### Exercise
Go through the material under this sentence. Return every line holding "ipynb".

### Recorded data
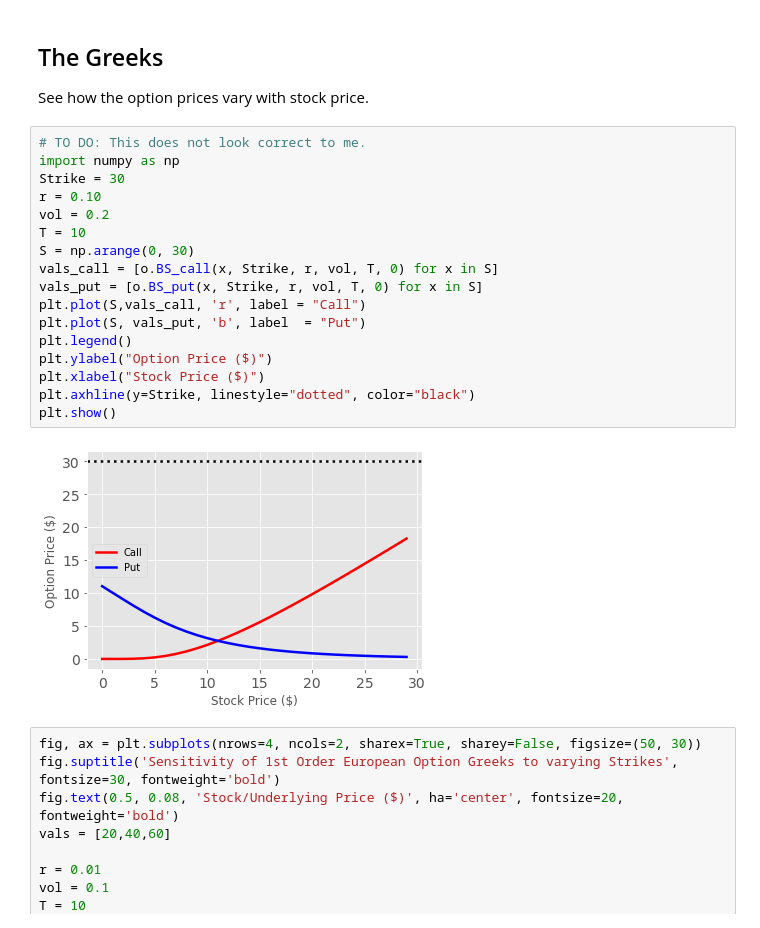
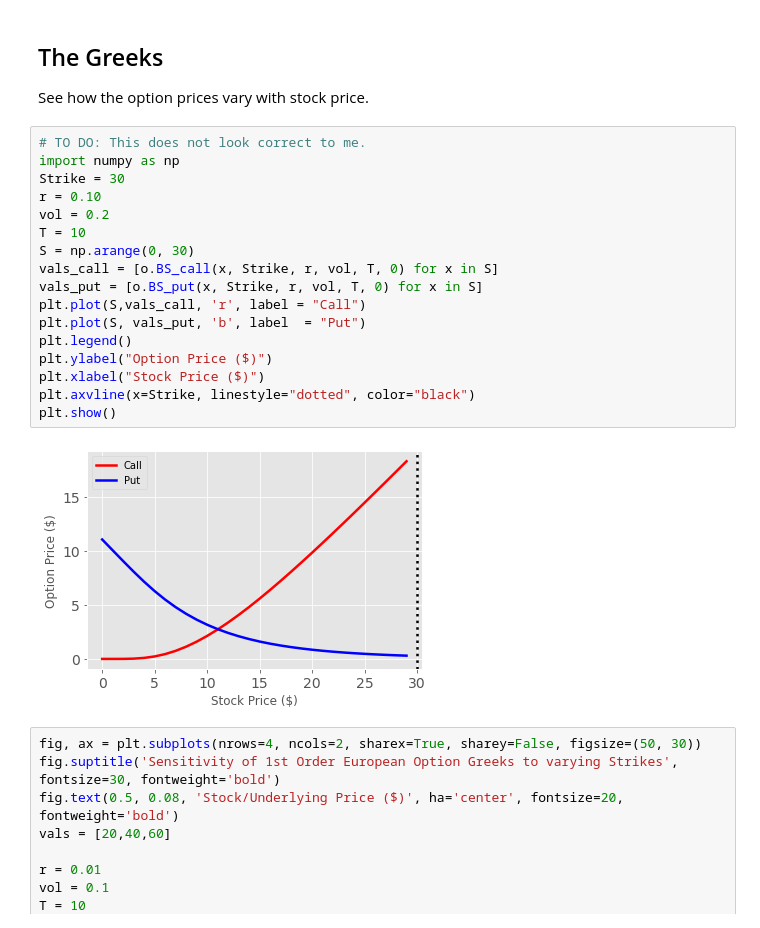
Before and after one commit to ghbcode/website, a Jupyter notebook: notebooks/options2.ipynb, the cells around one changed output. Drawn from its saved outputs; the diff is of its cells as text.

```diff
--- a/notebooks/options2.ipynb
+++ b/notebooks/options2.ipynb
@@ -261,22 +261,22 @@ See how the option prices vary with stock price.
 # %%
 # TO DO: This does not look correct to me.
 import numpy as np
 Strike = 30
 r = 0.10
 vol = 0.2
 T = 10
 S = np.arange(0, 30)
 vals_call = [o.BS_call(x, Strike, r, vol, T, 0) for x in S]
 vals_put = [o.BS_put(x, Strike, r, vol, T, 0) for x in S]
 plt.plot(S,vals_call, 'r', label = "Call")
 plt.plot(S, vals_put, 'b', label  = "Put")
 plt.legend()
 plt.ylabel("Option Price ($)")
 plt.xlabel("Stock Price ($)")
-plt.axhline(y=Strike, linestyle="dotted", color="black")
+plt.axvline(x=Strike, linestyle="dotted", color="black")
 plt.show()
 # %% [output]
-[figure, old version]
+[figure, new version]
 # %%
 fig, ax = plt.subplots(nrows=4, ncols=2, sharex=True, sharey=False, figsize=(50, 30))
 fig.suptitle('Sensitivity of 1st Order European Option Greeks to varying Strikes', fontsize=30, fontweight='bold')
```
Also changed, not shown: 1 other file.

### Response box
Before and after one commit to ghbcode/website, a Jupyter notebook: notebooks/options2.ipynb, the cells around one changed output. Drawn from its saved outputs; the diff is of its cells as text.
--- a/notebooks/options2.ipynb
+++ b/notebooks/options2.ipynb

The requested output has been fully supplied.